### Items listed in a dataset
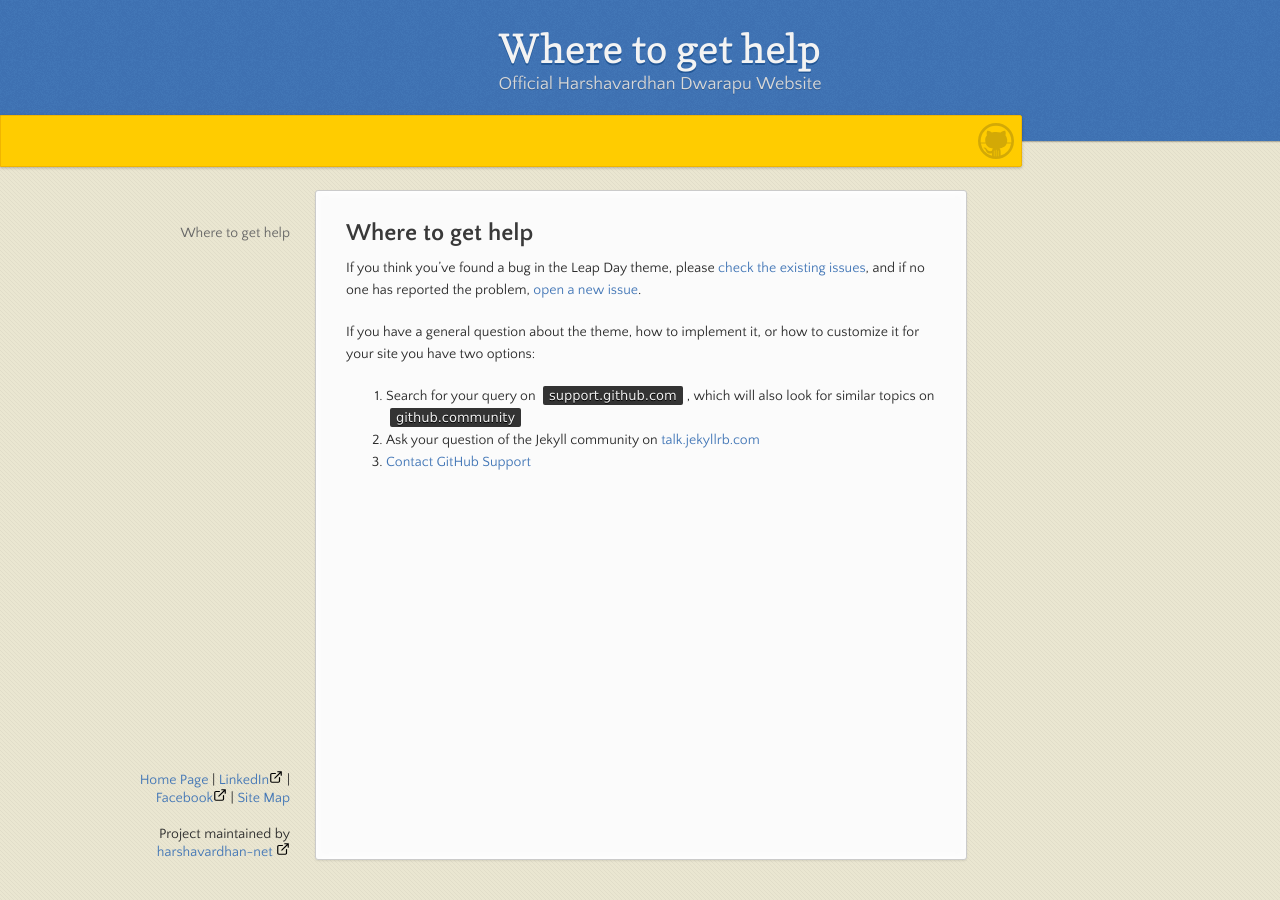
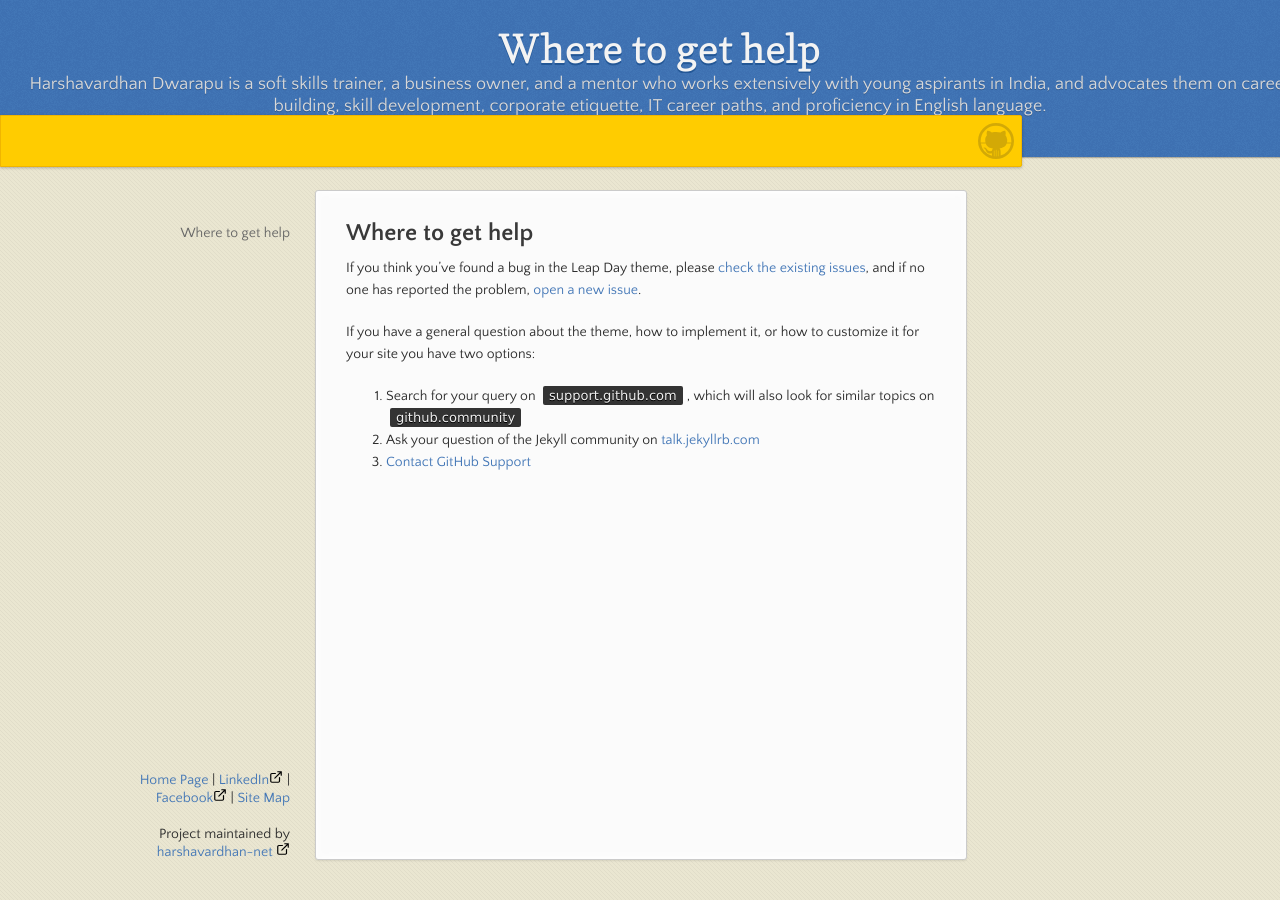
Before and after one commit to harshavardhan-net/harshavardhan-net, a Jekyll site: the page built from docs/SUPPORT.md, in a window 1280 px wide. Built offline with Jekyll 4.4.1, drawn with Linux system fonts in a browser that asks for light colours; our own code applies the rules of GitHub Pages for plain Markdown files.

```diff
--- a/_config.yml
+++ b/_config.yml
@@ -1,5 +1,5 @@
-title: Harshavardhan Dwarapu
-description:  Official Harshavardhan Dwarapu Website
+title: Officail Harshavardhan Dwarapu Website
+description:  'Harshavardhan Dwarapu is a soft skills trainer, a business owner, and a mentor who works extensively with young aspirants in India, and advocates them on career building, skill development, corporate etiquette, IT career paths, and proficiency in English language.'
 show_downloads: false
 google_analytics:
 theme: jekyll-theme-leap-day
--- a/_includes/head-custom.html
+++ b/_includes/head-custom.html
@@ -4,6 +4,6 @@
 {% include head-custom-google-analytics.html %}
 
 <!-- You can set your favicon here -->
-<!-- link rel="shortcut icon" type="image/x-icon" href="{{ '/favicon.ico' | relative_url }}" -->
+<link rel="shortcut icon" type="image/x-icon" href="{{ '../assets/images/favicon.png' | relative_url }}">
 
 <!-- end custom head snippets -->
--- a/_layouts/default.html
+++ b/_layouts/default.html
@@ -5,7 +5,7 @@
     <meta http-equiv="X-UA-Compatible" content="IE=edge">
 
 {% seo %}
-    <link rel="icon" href="../assets/images/favicon.png" />
+    <!--link rel="icon" href="../assets/images/favicon.png" /-->
     <link rel="stylesheet" href="{{ '/assets/css/style.css?v=' | append: site.github.build_revision | relative_url }}">
     <script src="https://code.jquery.com/jquery-3.3.0.min.js" integrity="sha256-RTQy8VOmNlT6b2PIRur37p6JEBZUE7o8wPgMvu18MC4=" crossorigin="anonymous"></script>
     <script src="{{ '/assets/js/main.js' | relative_url }}"></script>
```
Also changed, not shown: about.md (added, +13 -0 lines), index.md (+1 -1 lines), Gemfile.lock.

### Work task
Give every line of the records above again, exactly, and omit the pictures.

### Solution for this task
Before and after one commit to harshavardhan-net/harshavardhan-net, a Jekyll site: the page built from docs/SUPPORT.md, in a window 1280 px wide. Built offline with Jekyll 4.4.1, drawn with Linux system fonts in a browser that asks for light colours; our own code applies the rules of GitHub Pages for plain Markdown files.

```diff
--- a/_config.yml
+++ b/_config.yml
@@ -1,5 +1,5 @@
-title: Harshavardhan Dwarapu
-description:  Official Harshavardhan Dwarapu Website
+title: Officail Harshavardhan Dwarapu Website
+description:  'Harshavardhan Dwarapu is a soft skills trainer, a business owner, and a mentor who works extensively with young aspirants in India, and advocates them on career building, skill development, corporate etiquette, IT career paths, and proficiency in English language.'
 show_downloads: false
 google_analytics:
 theme: jekyll-theme-leap-day
--- a/_includes/head-custom.html
+++ b/_includes/head-custom.html
@@ -4,6 +4,6 @@
 {% include head-custom-google-analytics.html %}
 
 <!-- You can set your favicon here -->
-<!-- link rel="shortcut icon" type="image/x-icon" href="{{ '/favicon.ico' | relative_url }}" -->
+<link rel="shortcut icon" type="image/x-icon" href="{{ '../assets/images/favicon.png' | relative_url }}">
 
 <!-- end custom head snippets -->
--- a/_layouts/default.html
+++ b/_layouts/default.html
@@ -5,7 +5,7 @@
     <meta http-equiv="X-UA-Compatible" content="IE=edge">
 
 {% seo %}
-    <link rel="icon" href="../assets/images/favicon.png" />
+    <!--link rel="icon" href="../assets/images/favicon.png" /-->
     <link rel="stylesheet" href="{{ '/assets/css/style.css?v=' | append: site.github.build_revision | relative_url }}">
     <script src="https://code.jquery.com/jquery-3.3.0.min.js" integrity="sha256-RTQy8VOmNlT6b2PIRur37p6JEBZUE7o8wPgMvu18MC4=" crossorigin="anonymous"></script>
     <script src="{{ '/assets/js/main.js' | relative_url }}"></script>
```
Also changed, not shown: about.md (added, +13 -0 lines), index.md (+1 -1 lines), Gemfile.lock.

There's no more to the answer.